Although I know that over time there is both idiom shift and changes in belief about the residence and mechanisms of various human characteristics, I nevertheless find it amusing and interesting that the translators’ notes* for Ps. 8:10 (“…he who probes the mind and conscience is God the righteous.”) and Ps. 16:7 (“I bless the LORD who has guided me; my conscience admonishes me at night.”) indicate that the word for which the English “conscience” has been used would be literally translated as “kidneys.” Also, in Ps. 26:2 (“Probe me, O LORD, and try me, test my heart and mind;”), “heart and mind” is literally “kidneys and heart.”

*for the Jewish Publication Society’s 1985/1999 Tanakh translation as published in The Jewish Study Bible, Oxford University Press, New York, 2004.

Current Mood: amusedamused
kip_wkip_w on December 18th, 2006 02:32 pm (UTC)
I like "liver and lights" myself.
Fred A Levy Haskell: Fredcritter eyes onlyfredcritter on December 20th, 2006 02:42 am (UTC)

Uh … good …


kip_wkip_w on December 20th, 2006 02:54 am (UTC)
Actually, I think the term was used for describing violent attacks on someone. It was lurking in my subconscious. Probably still is.
Fred A Levy Haskellfredcritter on December 20th, 2006 03:01 am (UTC)
As in "I'm gonna punch out yer liver and lights!"? Makes sense.
et in Arcadia egoboo: banana genesapostle_of_eris on December 18th, 2006 06:01 pm (UTC)
My recollection is that heart, the organ, was associated with mind and will, and liver was associated with emotion/feeling.
So if you're going to the original text, you want to replace "heart" with "brain" and "liver" with "heart" to transpose to our own idioms . . . (No, I don't offhand know if that applies ot the myth of Prometheus too.)
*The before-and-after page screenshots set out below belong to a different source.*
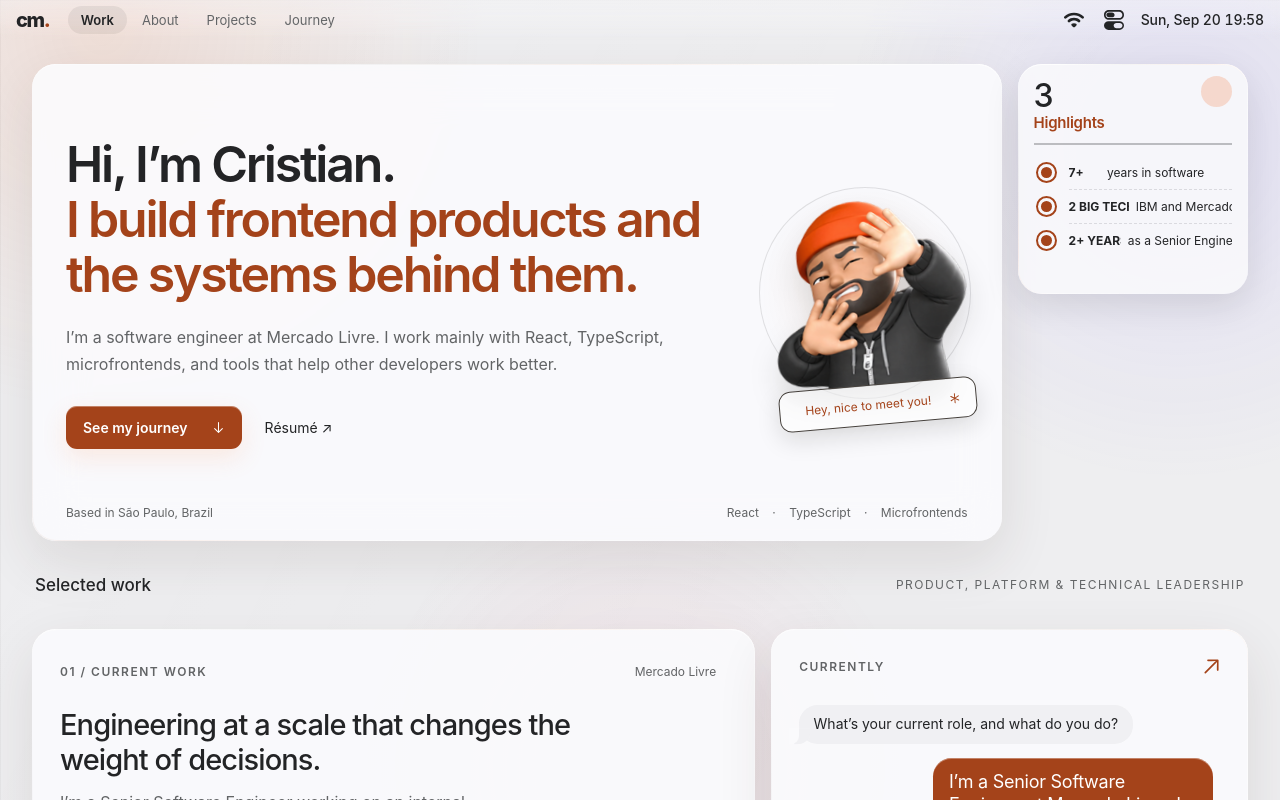
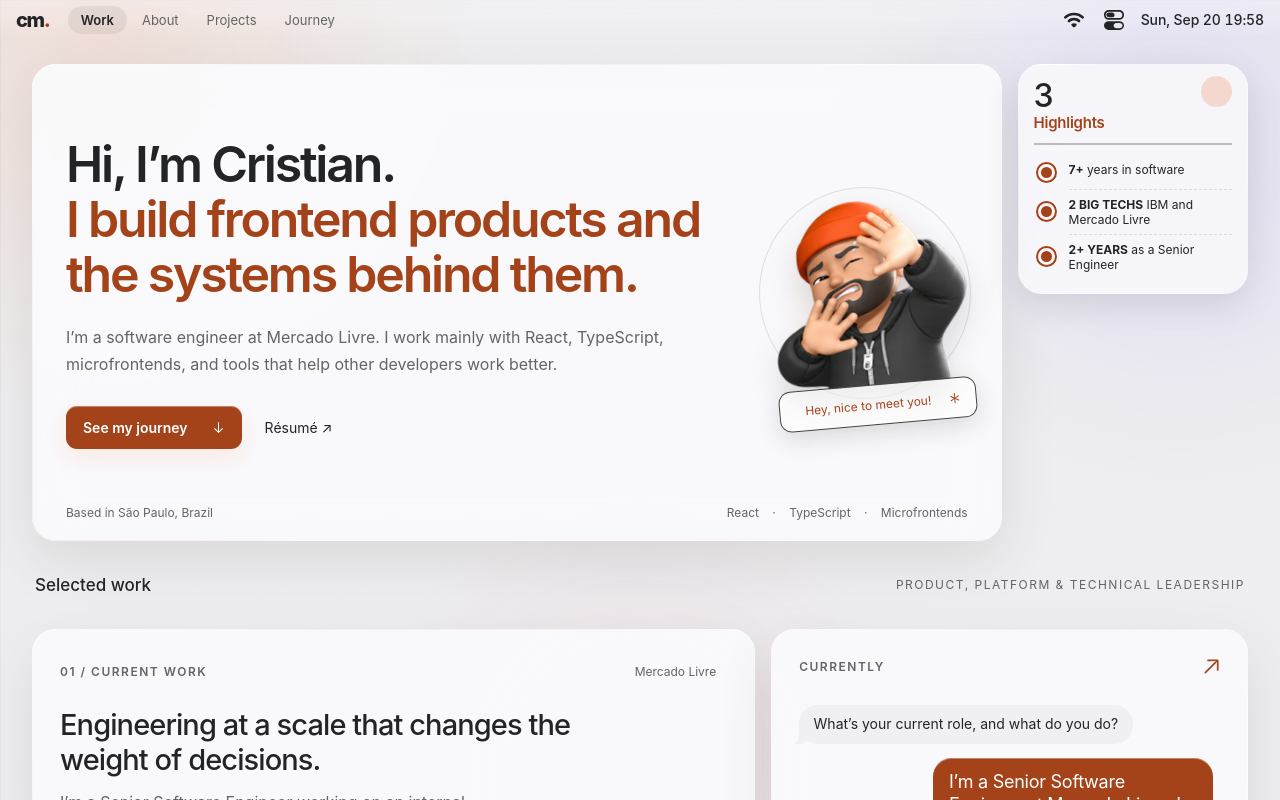
Before and after one commit to cristianmacedo/portfolio, a React (Vite) app: page / in a window 1280 px wide. Shown: the top 800 px of the page. Built offline with nearby package versions, Linux system fonts and the light colour scheme.

Commit message:
Keep reminder highlights in one text flow

```diff
--- a/src/App.jsx
+++ b/src/App.jsx
@@ -175,20 +175,19 @@ function Highlights({ t }) {
 
   useEffect(() => {
     if (!pendingFocus) return;
-    const input = inputRefs.current.get(pendingFocus);
-    input?.focus();
-    input?.setSelectionRange(0, input.value.length);
+    const editor = inputRefs.current.get(pendingFocus);
+    editor?.focus();
     setPendingFocus(null);
   }, [customItems, pendingFocus]);
 
   const toggle = (id) =>
     setCompleted((value) => ({ ...value, [id]: !value[id] }));
-  const updateItem = (item, field, value) => {
+  const updateItem = (item, changes) => {
     if (item.id.startsWith("custom-")) {
       setCustomItems((current) =>
         current.map((candidate) =>
           candidate.id === item.id
-            ? { ...candidate, [field]: value }
+            ? { ...candidate, ...changes }
             : candidate,
         ),
       );
@@ -196,7 +195,7 @@ function Highlights({ t }) {
     }
     setEdits((current) => ({
       ...current,
-      [item.id]: { ...current[item.id], [field]: value },
+      [item.id]: { ...current[item.id], ...changes },
     }));
   };
   const addAfter = (item) => {
@@ -214,16 +213,30 @@ function Highlights({ t }) {
     setCompleted((value) => ({ ...value, [id]: false }));
     setPendingFocus(id);
   };
+  const commitItem = (item, element) => {
+    const title = element.querySelector("b")?.textContent ?? "";
+    const text = element.textContent ?? "";
+    updateItem(item, {
+      title: title.slice(0, 64),
+      detail: text.slice(title.length).trimStart().slice(0, 96),
+    });
+  };
   const handleEnter = (event, item) => {
     if (event.key !== "Enter") return;
     event.preventDefault();
+    commitItem(item, event.currentTarget);
     addAfter(item);
   };
   const moveCursorToEnd = (event) => {
-    const input = event.currentTarget;
-    requestAnimationFrame(() =>
-      input.setSelectionRange(input.value.length, input.value.length),
-    );
+    const editor = event.currentTarget;
+    requestAnimationFrame(() => {
+      const range = document.createRange();
+      const selection = window.getSelection();
+      range.selectNodeContents(editor);
+      range.collapse(false);
+      selection?.removeAllRanges();
+      selection?.addRange(range);
+    });
   };
 
   return (
@@ -253,41 +266,28 @@ function Highlights({ t }) {
                 aria-hidden="true"
               />
             </button>
-            <div className="reminder-copy">
-              <input
+            <div
                 ref={(node) =>
                   node
                     ? inputRefs.current.set(item.id, node)
                     : inputRefs.current.delete(item.id)
                 }
-                className="reminder-title-input"
-                value={item.title}
-                size={Math.max(1, item.title.length)}
-                placeholder={t.newReminder}
-                aria-label={item.title || t.newReminder}
-                onChange={(event) =>
-                  updateItem(item, "title", event.target.value)
-                }
+                className="reminder-copy"
+                contentEditable
+                suppressContentEditableWarning
+                role="textbox"
+                aria-multiline="false"
+                aria-label={`${item.title} ${item.detail}`.trim() || t.newReminder}
+                data-placeholder={t.newReminder}
                 onFocus={moveCursorToEnd}
                 onClick={moveCursorToEnd}
                 onKeyDown={(event) => handleEnter(event, item)}
-                maxLength={64}
-              />
-              {item.detail && (
-                <input
-                  className="reminder-detail-input"
-                  value={item.detail}
-                  aria-label={item.detail}
-                  onChange={(event) =>
-                    updateItem(item, "detail", event.target.value)
-                  }
-                  onFocus={moveCursorToEnd}
-                  onClick={moveCursorToEnd}
-                  onKeyDown={(event) => handleEnter(event, item)}
-                  maxLength={96}
-                />
-              )}
-            </div>
+                onBlur={(event) => commitItem(item, event.currentTarget)}
+              >
+                {item.title && <b>{item.title}</b>}
+                {item.title && item.detail ? " " : ""}
+                {item.detail}
+              </div>
           </li>
         ))}
       </ul>
--- a/src/adaptive-theme.css
+++ b/src/adaptive-theme.css
@@ -1259,12 +1259,8 @@ header.system-bar { z-index: 1; }
 .reminder-check.is-complete::after { transform: scale(1); }
 
 .reminder-copy {
-  display: flex !important;
-  align-items: center;
-  gap: .28em;
-  min-width: 0;
-}
-.reminder-copy input {
+  display: block !important;
+  width: 100%;
   min-width: 0;
   padding: 0;
   border: 0;
@@ -1273,26 +1269,13 @@ header.system-bar { z-index: 1; }
   background: transparent;
   font: inherit;
   line-height: inherit;
+  caret-color: var(--orange);
+  overflow-wrap: anywhere;
 }
-.reminder-copy input::placeholder {
+.reminder-copy:empty::before {
+  content: attr(data-placeholder);
   color: var(--muted);
   opacity: .7;
-}
-.reminder-title-input {
-  flex: 0 1 auto;
-  max-width: 54%;
-  font-weight: 650 !important;
-}
-.reminder-title-input:only-child {
-  flex: 1 1 auto;
-  max-width: none;
-}
-.reminder-detail-input {
-  flex: 1 1 auto;
-  font-weight: 400;
-}
-.reminder-copy input:focus {
-  caret-color: var(--orange);
 }
 
 @media (prefers-reduced-motion: reduce) {
```
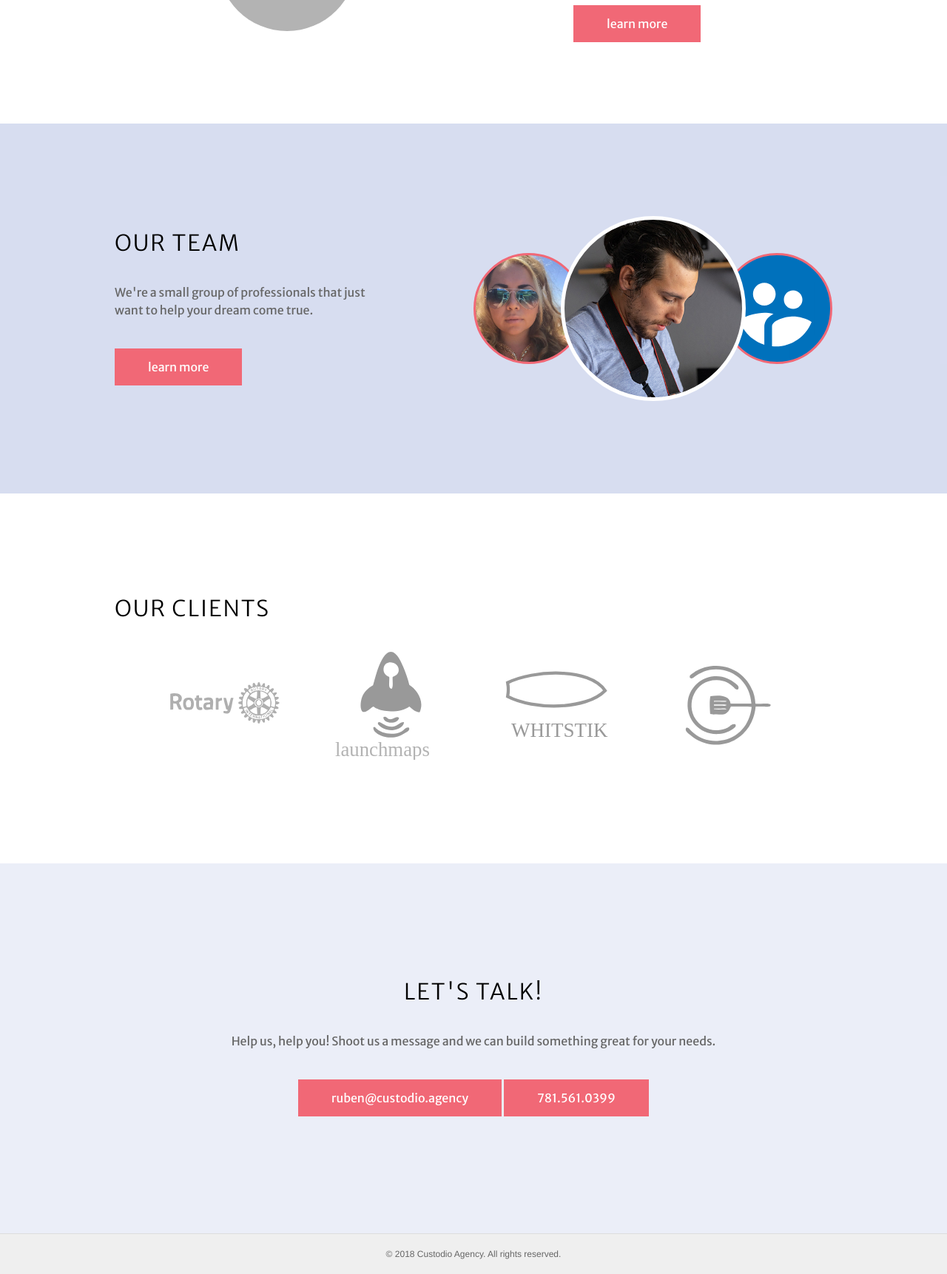
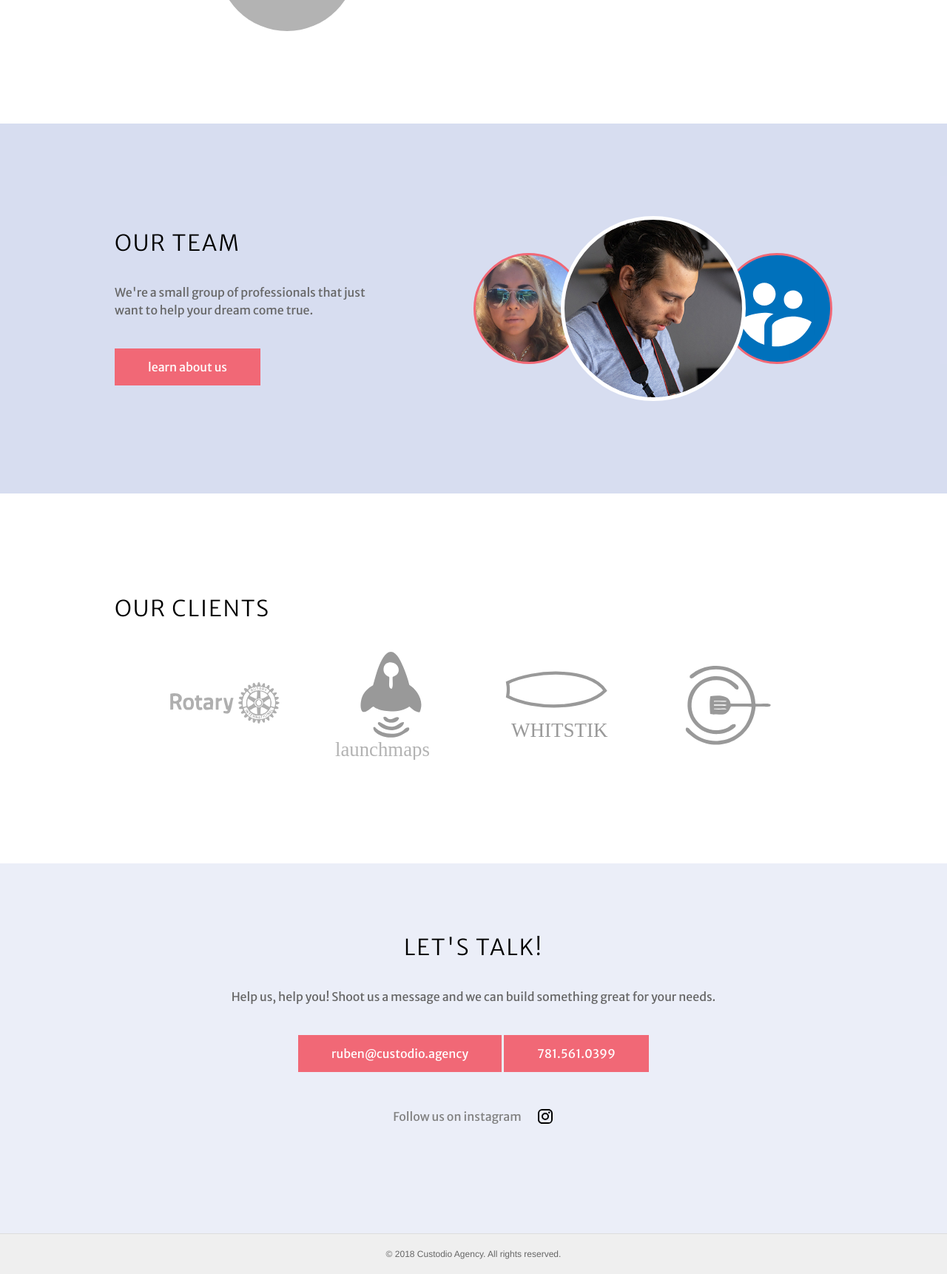
Before and after one commit to rucustodio/custodio.agency, a plain HTML site: page index.html in a window 1280 px wide. Shown: the part 1033-2755 px from the top of the page at 74% size. Drawn offline with Linux system fonts and the light colour scheme; some packages are replaced by stand-ins of ours; a script that the page names is missing.

Commit message:
finishing touches on site

```diff
--- a/index.html
+++ b/index.html
@@ -29,7 +29,7 @@
 				<div class="hero-title">
 					<h1><span class="bold">CUSTODIO</span><span class="thin">AGENCY</span></h1>
 					<h2>Professional Web Services</h2>
-					<a href="/" class="button">get started</a>
+					<span href="/" class="button hero-button">get started</span>
 				</div>
 			</div>
 			<div class="services">
@@ -40,7 +40,7 @@
 					<div class="content">
 						<h3>Our Services</h3>
 						<p>We offer a range of services including but not limited to web development, app development, UI/UX consulting, social media consulting, photography, videography, and other media services.</p>
-						<a href="/" class="button">learn more</a>
+						<!-- <a href="/" class="button">learn more</a> -->
 					</div>
 				</div>
 			</div>
@@ -55,7 +55,7 @@
 					<div class="content">
 							<h3>Our Team</h3>
 							<p>We're a small group of professionals that just want to help your dream come true.</p>
-							<a href="/" class="button">learn more</a>
+							<a href="https://www.instagram.com/custodio.agency/" class="button">learn about us</a>
 					</div>
 				</div>
 			</div>
@@ -86,6 +86,7 @@
 								<p>Help us, help you! Shoot us a message and we can build something great for your needs.</p>
 								<a href="mailto:ruben@custodio.agency" class="button" target="_blank">ruben@custodio.agency</a>
 								<a href="tel:781-561-0399" class="button" target="_blank">781.561.0399</a>
+								<p class="instagram-paragraph"><a href="https://www.instagram.com/custodio.agency/" target="_blank">Follow us on instagram <img src="./images/instagram.svg" /></a></p>
 						</div>
 					</div>
 				</div>
@@ -95,14 +96,16 @@
 		</footer>
 
 		<script>
+			document.addEventListener("DOMContentLoaded", (event) => {
 				const today = new Date(),
 							links = document.querySelectorAll('.header-menu .link'),
-						scroll = new SmoothScroll();
+							scroll = new SmoothScroll(),
+							contactTop = document.querySelector(`.clients`).getBoundingClientRect().top + window.scrollY
 
 				document.querySelector('.current-year').textContent = today.getFullYear();
 				links.forEach(link => {
 					const section = link.getAttribute('data-class');
-				const top = document.querySelector(`.${section}`).getBoundingClientRect().top;
+					const top = document.querySelector(`.${section}`).getBoundingClientRect().top + window.scrollY;
 
 					link.onclick = () => {
 						scroll.animateScroll(top);
@@ -112,6 +115,11 @@
 				document.querySelector('.header-logo').onclick = () => {
 					scroll.animateScroll(0)
 				}
+
+				document.querySelector('.hero-button').onclick = () => {
+					scroll.animateScroll(contactTop)
+				}
+			});
 		</script>
 	</body>
 </html>
--- a/styles.css
+++ b/styles.css
@@ -298,6 +298,26 @@ label {
 	width: 100%;
 }
 
+.contactus .instagram-paragraph {
+	display: flex;
+	align-items: center;
+	justify-content: center;
+	color: gray;
+	height: 40px;
+	margin-top: 40px;
+}
+
+.contactus .instagram-paragraph a {
+	display: inline-flex;
+	color: gray;
+	text-decoration: none;
+	cursor: pointer;
+}
+
+.contactus .instagram-paragraph img {
+	margin-left: 20px;
+}
+
 footer {
 	font-family: Helvetica, sans-serif;
 	background: #efefef;
```
Also changed, not shown: images/instagram.svg (added). Lines whose indentation alone changed are shown as unchanged.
One of the things my own rabbi emphasizes frequently is that we really don't know what the idioms or connotation of a lot of the vocabulary was.
Fred A Levy Haskell: Fredcritter eyes onlyfredcritter on December 20th, 2006 02:53 am (UTC)

Interesting point about Prometheus. I probably wouldn't have thought to ponder that.

That's especially true of Tehilim, since some of them are apparently the oldest stuff in the canon, and, IIRC, it contains the highest percentage of "one use" words (I forget the precise term for them at the moment—words [particularly archaic words] that are not found elsewhere in the Tanach and which therefore allow no contextual triangulation of meaning).

et in Arcadia egobooapostle_of_eris on December 20th, 2006 03:02 am (UTC)
The assignment of abstract functions to organs also has to do with one of the passages which troubles me the most, the repetitive "and the Lord hardened Pharoh's heart." Especially since repetition is such a big deal with interpretation.
I need to check with someone with some genuine scholarship, but as far as I can tell, the translation into toe way we speak would be more along the lines of " . . . hardened Pharoh's resolve." Which doesn't directly deal with the problems, but does make it look distinctly different.
Matthew B. Tepper: Caricature sillyasimovberlioz on December 18th, 2006 08:52 pm (UTC)
I said kidneys, diddle I?
Fred A Levy Haskell: Fredcritter eyes onlyfredcritter on December 20th, 2006 02:54 am (UTC)
Same joke, different punchline?
skzbrustskzbrust on December 19th, 2006 07:12 am (UTC)
Fred, willl you be at my son's wedding? I really, REALLY want to do music with you.
Fred A Levy Haskell: Fredcritter eyes onlyfredcritter on December 20th, 2006 02:56 am (UTC)

Man, talk about idiom shift

Most likely. We'll see. Me too.